* Work to complete *
Only a number is wanted: how many lines in these records contain the word "blank"?

* Listed entries *
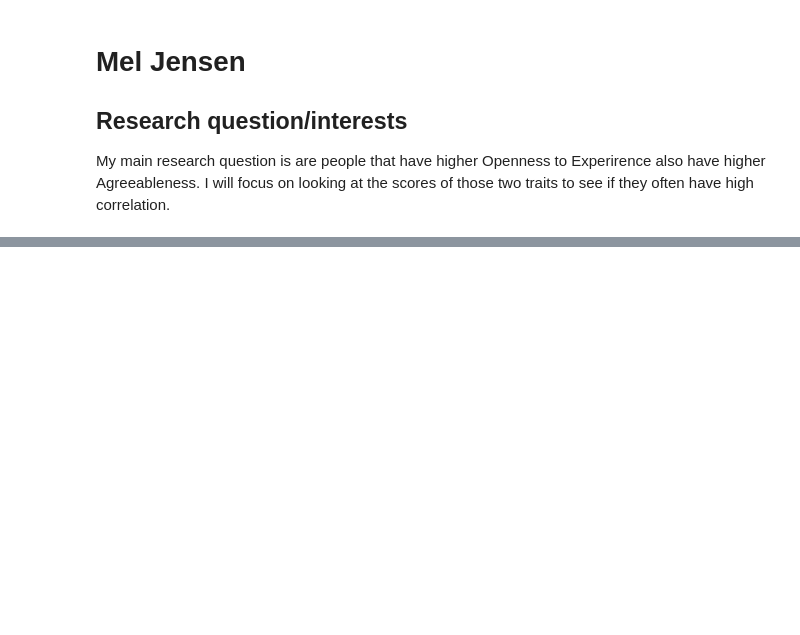
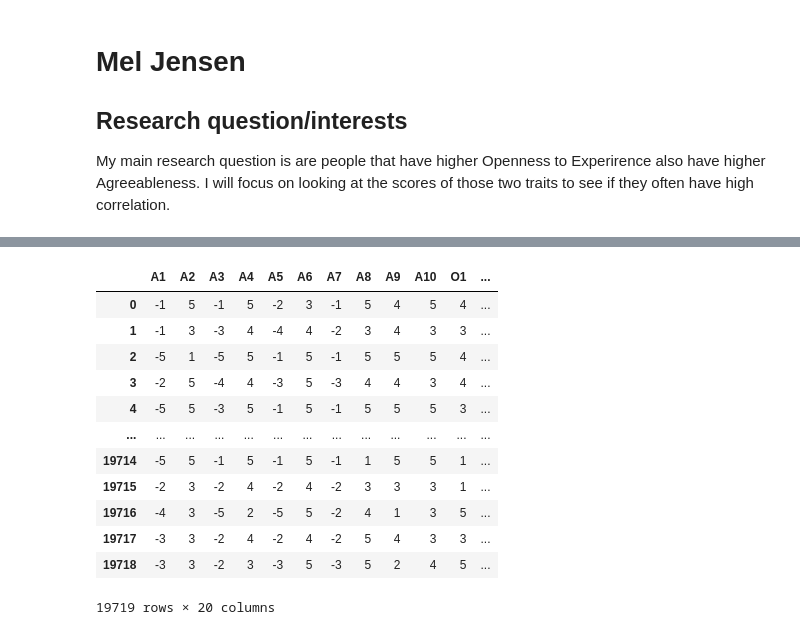
Before and after one commit to ubco-W2022T1-cosc301/project-group23, a Jupyter notebook: notebooks/analysis1.ipynb, the cells around one changed output, grey strips where cells are left out. Saved outputs shown, nothing was run; the diff lists cells and outputs as text; code cells hidden in the pictures; blank space fills up the shorter version.

```diff
--- a/notebooks/analysis1.ipynb
+++ b/notebooks/analysis1.ipynb
@@ -59,0 +11,5 @@ newData
+# %%
+file = ('../data/raw/data.csv')
+df = pd.read_csv(file, sep='\t')
+
+df
@@ -59,0 +73,43 @@ newData
+# %%
+## From these I need to pull the columns I need and convert them to negative values if needed
+
+NewA1=-(df['A1'])
+NewA2=(df['A2'])
+NewA3=-(df['A3'])
+NewA4=(df['A4'])
+NewA5=-(df['A5'])
+NewA6=(df['A6'])
+NewA7=-(df['A7'])
+NewA8=(df['A8'])
+NewA9=(df['A9'])
+NewA10=(df['A10'])
+NewO1=(df['O1'])
+NewO2=-(df['O2'])
+NewO3=(df['O3'])
+NewO4=-(df['O4'])
+NewO5=(df['O5'])
+NewO6=-(df['O6'])
+NewO7=(df['O7'])
+NewO8=(df['O8'])
+NewO9=(df['O9'])
+NewO10=(df['O10'])
+# %%
+## Create a dataframe with the values I need
+frames=[NewA1, NewA2, NewA3, NewA4, NewA5, NewA6, NewA7, NewA8, NewA9, NewA10,
+    NewO1, NewO2, NewO3, NewO4, NewO5, NewO6, NewO7, NewO8, NewO9, NewO10]
+df2 = pd.concat(frames, axis=1)
+df2
+# %% [output]
+|  | A1 | A2 | A3 | A4 | A5 | A6 | A7 | A8 | A9 | A10 | O1 | ... |
+| 0 | -1 | 5 | -1 | 5 | -2 | 3 | -1 | 5 | 4 | 5 | 4 | ... |
+| 1 | -1 | 3 | -3 | 4 | -4 | 4 | -2 | 3 | 4 | 3 | 3 | ... |
+| 2 | -5 | 1 | -5 | 5 | -1 | 5 | -1 | 5 | 5 | 5 | 4 | ... |
+| 3 | -2 | 5 | -4 | 4 | -3 | 5 | -3 | 4 | 4 | 3 | 4 | ... |
+| 4 | -5 | 5 | -3 | 5 | -1 | 5 | -1 | 5 | 5 | 5 | 3 | ... |
+| ... | ... | ... | ... | ... | ... | ... | ... | ... | ... | ... | ... | ... |
+| 19714 | -5 | 5 | -1 | 5 | -1 | 5 | -1 | 1 | 5 | 5 | 1 | ... |
+| 19715 | -2 | 3 | -2 | 4 | -2 | 4 | -2 | 3 | 3 | 3 | 1 | ... |
+| 19716 | -4 | 3 | -5 | 2 | -5 | 5 | -2 | 4 | 1 | 3 | 5 | ... |
+| 19717 | -3 | 3 | -2 | 4 | -2 | 4 | -2 | 5 | 4 | 3 | 3 | ... |
+| 19718 | -3 | 3 | -2 | 3 | -3 | 5 | -3 | 5 | 2 | 4 | 5 | ... |
+19719 rows × 20 columns
```
Also changed, not shown: parts of 15 cells of this notebook.
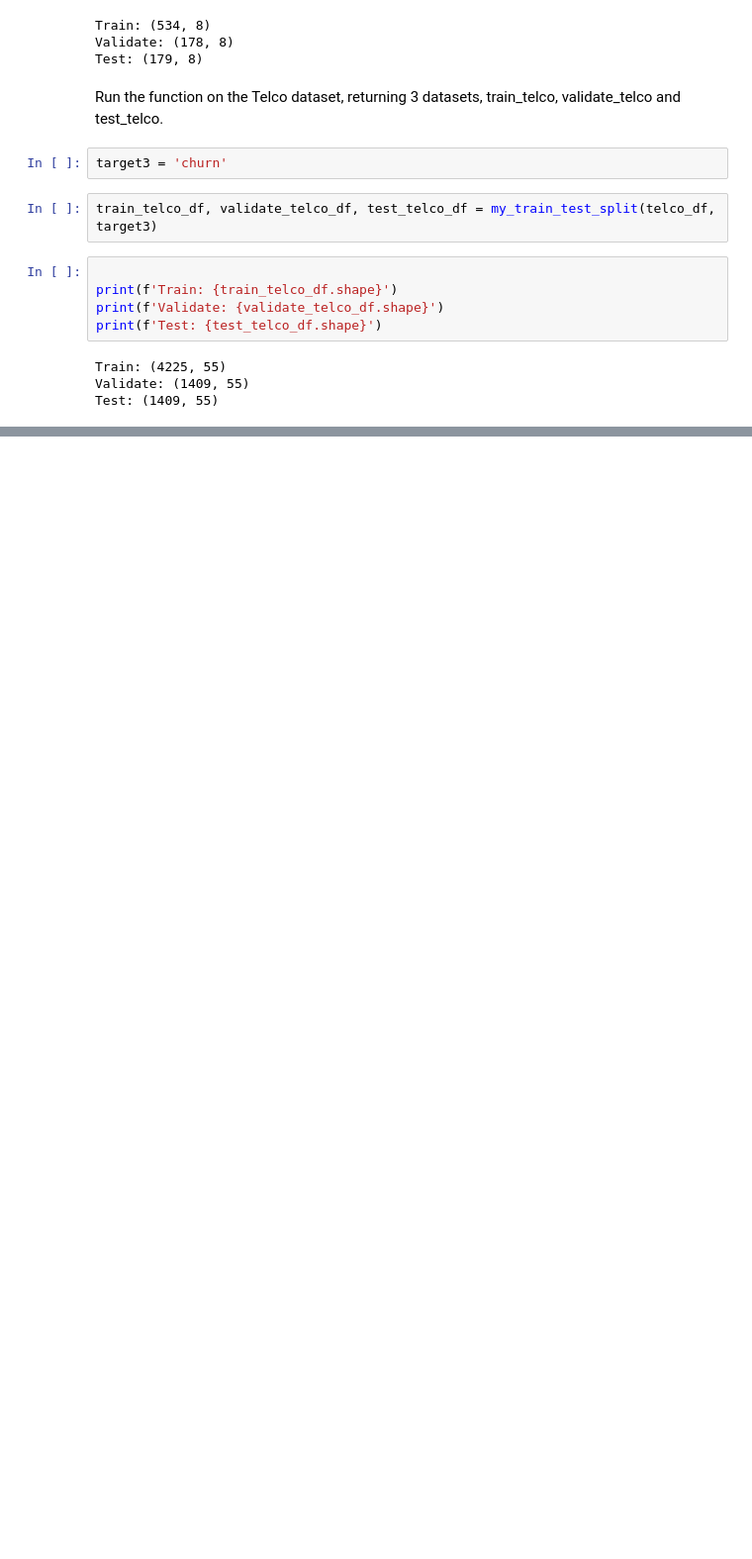
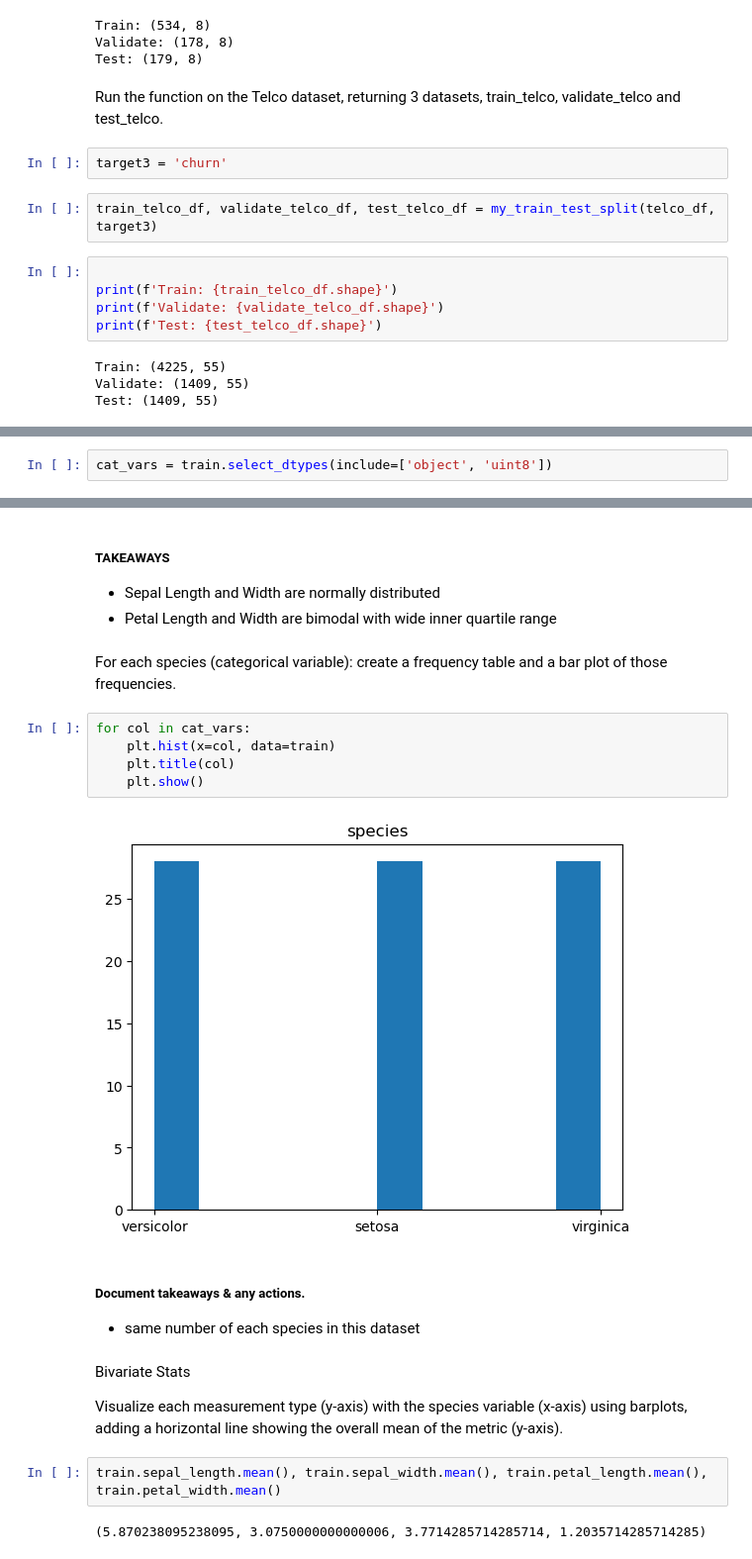
Before and after one commit to jorgellopez38/classification-exercises, a Jupyter notebook: classification_exercises.ipynb, the cells around one changed output, grey strips where cells are left out. Shown at 99% size. Cells and saved outputs as stored; diff of their text form; blank space fills up the shorter version.

```diff
--- a/classification_exercises.ipynb
+++ b/classification_exercises.ipynb
@@ -1097,0 +1214,2 @@ Test: (1409, 55)
+# %%
+cat_vars = train.select_dtypes(include=['object', 'uint8'])
@@ -1097,0 +1236,26 @@ Test: (1409, 55)
+# %% [markdown]
+##### TAKEAWAYS
+
+- Sepal Length and Width are normally distributed
+- Petal Length and Width are bimodal with wide inner quartile range
+# %% [markdown]
+For each species (categorical variable): create a frequency table and a bar plot of those frequencies.
+# %%
+for col in cat_vars:
+    plt.hist(x=col, data=train)
+    plt.title(col)
+    plt.show()
+# %% [output]
+[figure, added]
+# %% [markdown]
+##### Document takeaways & any actions.
+- same number of each species in this dataset
+# %% [markdown]
+Bivariate Stats
+
+Visualize each measurement type (y-axis) with the species variable (x-axis) using barplots,
+adding a horizontal line showing the overall mean of the metric (y-axis).
+# %%
+train.sepal_length.mean(), train.sepal_width.mean(), train.petal_length.mean(), train.petal_width.mean()
+# %% [output]
+(5.870238095238095, 3.0750000000000006, 3.7714285714285714, 1.2035714285714285)
```
Also changed, not shown: parts of 72 cells of this notebook.
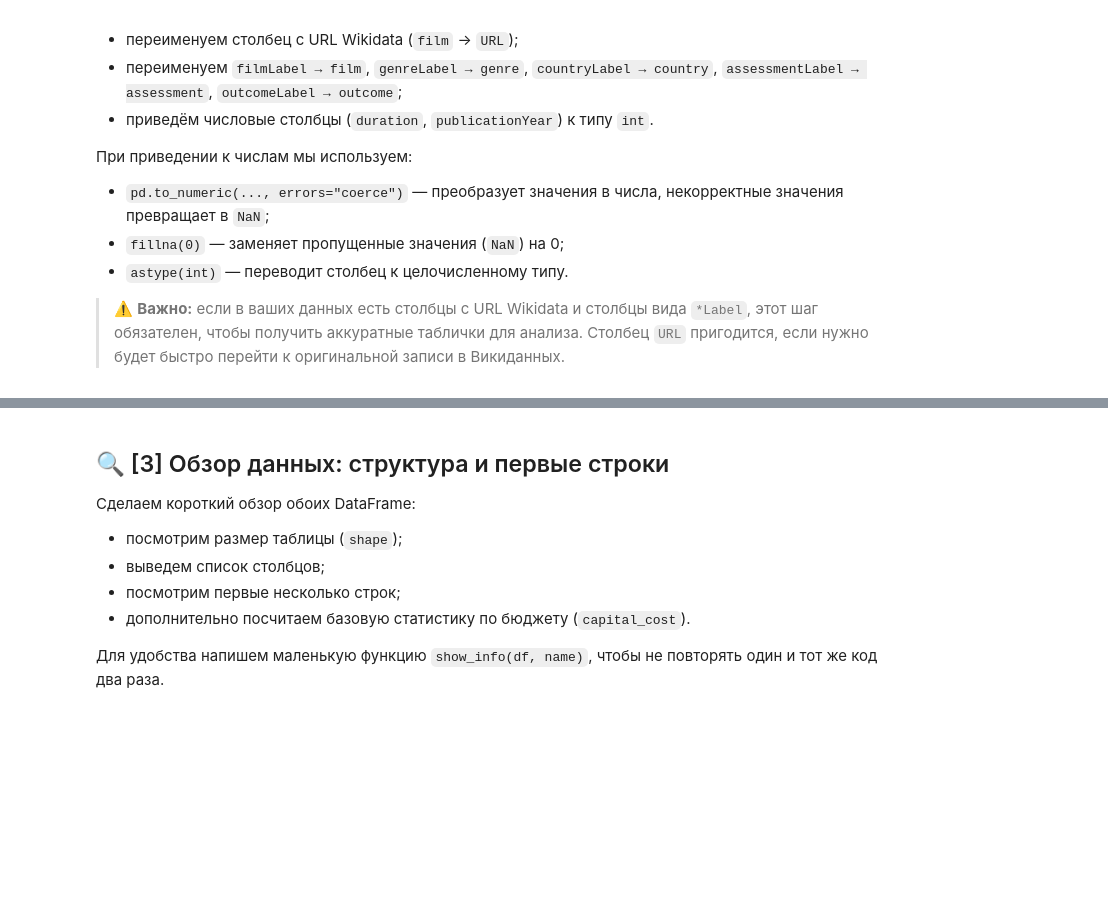
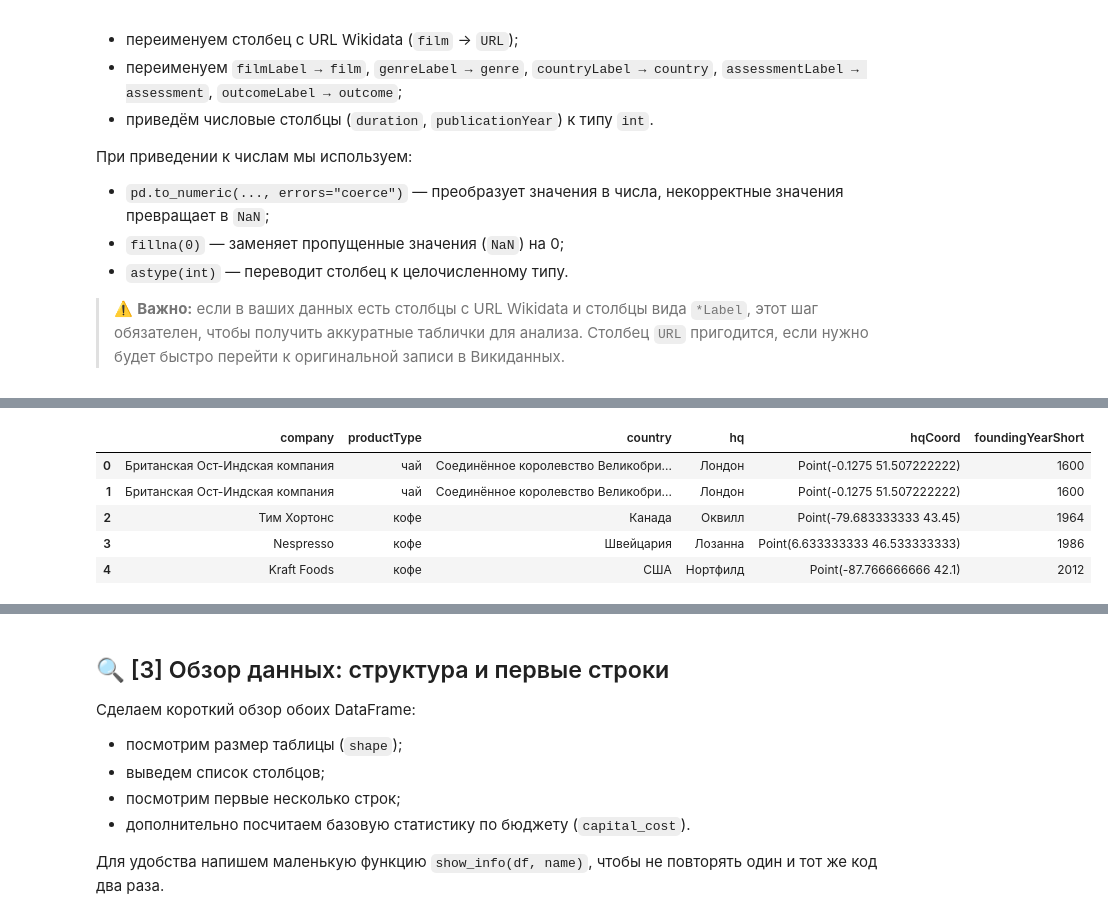
Before and after one commit to dklishta/python-ai-Gailunaite-Darya, a Jupyter notebook: notebooks/week2b_read_csv.ipynb, the cells around one changed output, grey strips where cells are left out. Saved outputs shown, nothing was run; the diff lists cells and outputs as text; code cells hidden in the pictures; blank space fills up the shorter version.

```diff
--- a/notebooks/week2b_read_csv.ipynb
+++ b/notebooks/week2b_read_csv.ipynb
@@ -115,0 +75,90 @@ print("\n✅ Данные готовы к анализу")
+# %%
+# 🧹 Шаг 2B. Очистка и переименование столбцов для tea_coffee_info.csv
+# (с защитой от NameError и улучшенной загрузкой данных)
+
+import pandas as pd
+import os
+
+# 🔁 Если df не определён — пробуем загрузить файл заново
+if 'df' not in globals():
+    print("⚠️ Переменная 'df' не найдена. Пробуем загрузить данные...")
+
+    file_path = "data/tea_coffee_info.csv"
+
+    # Проверяем существование файла
+    if not os.path.exists(file_path):
+        # Пробуем альтернативные пути (частая проблема в Colab)
+        alt_paths = [
+            "/content/python-ai-Gailunaite-Darya/data/tea_coffee_info.csv",
+            "tea_coffee_info.csv",
+            "../data/tea_coffee_info.csv"
+        ]
+        for alt in alt_paths:
+            if os.path.exists(alt):
+                file_path = alt
+                print(f"✅ Файл найден по альтернативному пути: {file_path}")
+                break
+        else:
+            raise FileNotFoundError(
+                f"❌ Файл не найден!\n"
+                f"Текущая папка: {os.getcwd()}\n"
+                f"Ожидаемый путь: data/tea_coffee_info.csv\n"
+                f"Содержимое текущей папки: {os.listdir('.')}"
+            )
+
+    # Пробуем разные кодировки и разделители
+    df = None
+    for encoding in ["utf-8", "cp1251", "utf-8-sig"]:
+        for sep in [",", ";", "\t"]:
+            try:
+                df = pd.read_csv(file_path, encoding=encoding, sep=sep)
+                print(f"✅ Файл успешно загружен: encoding='{encoding}', sep='{sep}'")
+                break
+            except Exception:
+                continue
+        if df is not None:
+            break
+
+    if df is None:
+        raise ValueError(
+            "❌ Не удалось прочитать CSV-файл.\n"
+            "Проверьте: кодировку файла, разделитель, целостность данных."
+        )
+
+# ============================================================
+# 🧹 Основная логика очистки и переименования
+# ============================================================
+
+# 1) Удаляем технический столбец с URL Wikidata (если существует)
+if "company" in df.columns:
+    df = df.drop(columns=["company"])
+    print("✅ Столбец 'company' (URL) удалён")
+else:
+    print("⏭️ Столбец 'company' не найден, пропускаем удаление")
+
+# 2) Переименовываем столбцы: убираем суффикс Label
+rename_map = {
+    "companyLabel": "company",
+    "productTypeLabel": "productType",
+    "countryLabel": "country",
+    "hqLabel": "hq",
+}
+df = df.rename(columns={k: v for k, v in rename_map.items() if k in df.columns})
+print("✅ Столбцы переименованы:", list(df.columns))
+
+# 3) Приводим foundingYearShort к числовому типу (если столбец существует)
+if "foundingYearShort" in df.columns:
+    df["foundingYearShort"] = pd.to_numeric(
+        df["foundingYearShort"], errors="coerce"
+    ).fillna(0).astype(int)
+    print("✅ foundingYearShort приведён к типу int")
+else:
+    print("⏭️ Столбец foundingYearShort не найден, пропускаем преобразование")
+
+# 4) Показываем результат
+print("\n📋 Первые 5 строк после очистки:")
+display(df.head())
+
+print(f"\n📊 Информация о DataFrame: {df.shape[0]} строк, {df.shape[1]} столбцов")
+print("\n✅ Данные готовы к анализу")
+# %% [output]
@@ -115,0 +172,6 @@ print("\n✅ Данные готовы к анализу")
+|  | company | productType | country | hq | hqCoord | foundingYearShort |
+| 0 | Британская Ост-Индская компания | чай | Соединённое королевство Великобри... | Лондон | Point(-0.1275 51.507222222) | 1600 |
+| 1 | Британская Ост-Индская компания | чай | Соединённое королевство Великобри... | Лондон | Point(-0.1275 51.507222222) | 1600 |
+| 2 | Тим Хортонс | кофе | Канада | Оквилл | Point(-79.683333333 43.45) | 1964 |
+| 3 | Nespresso | кофе | Швейцария | Лозанна | Point(6.633333333 46.533333333) | 1986 |
+| 4 | Kraft Foods | кофе | США | Нортфилд | Point(-87.766666666 42.1) | 2012 |
```
Also changed, not shown: parts of 2 cells of this notebook.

* Solution for this problem *
3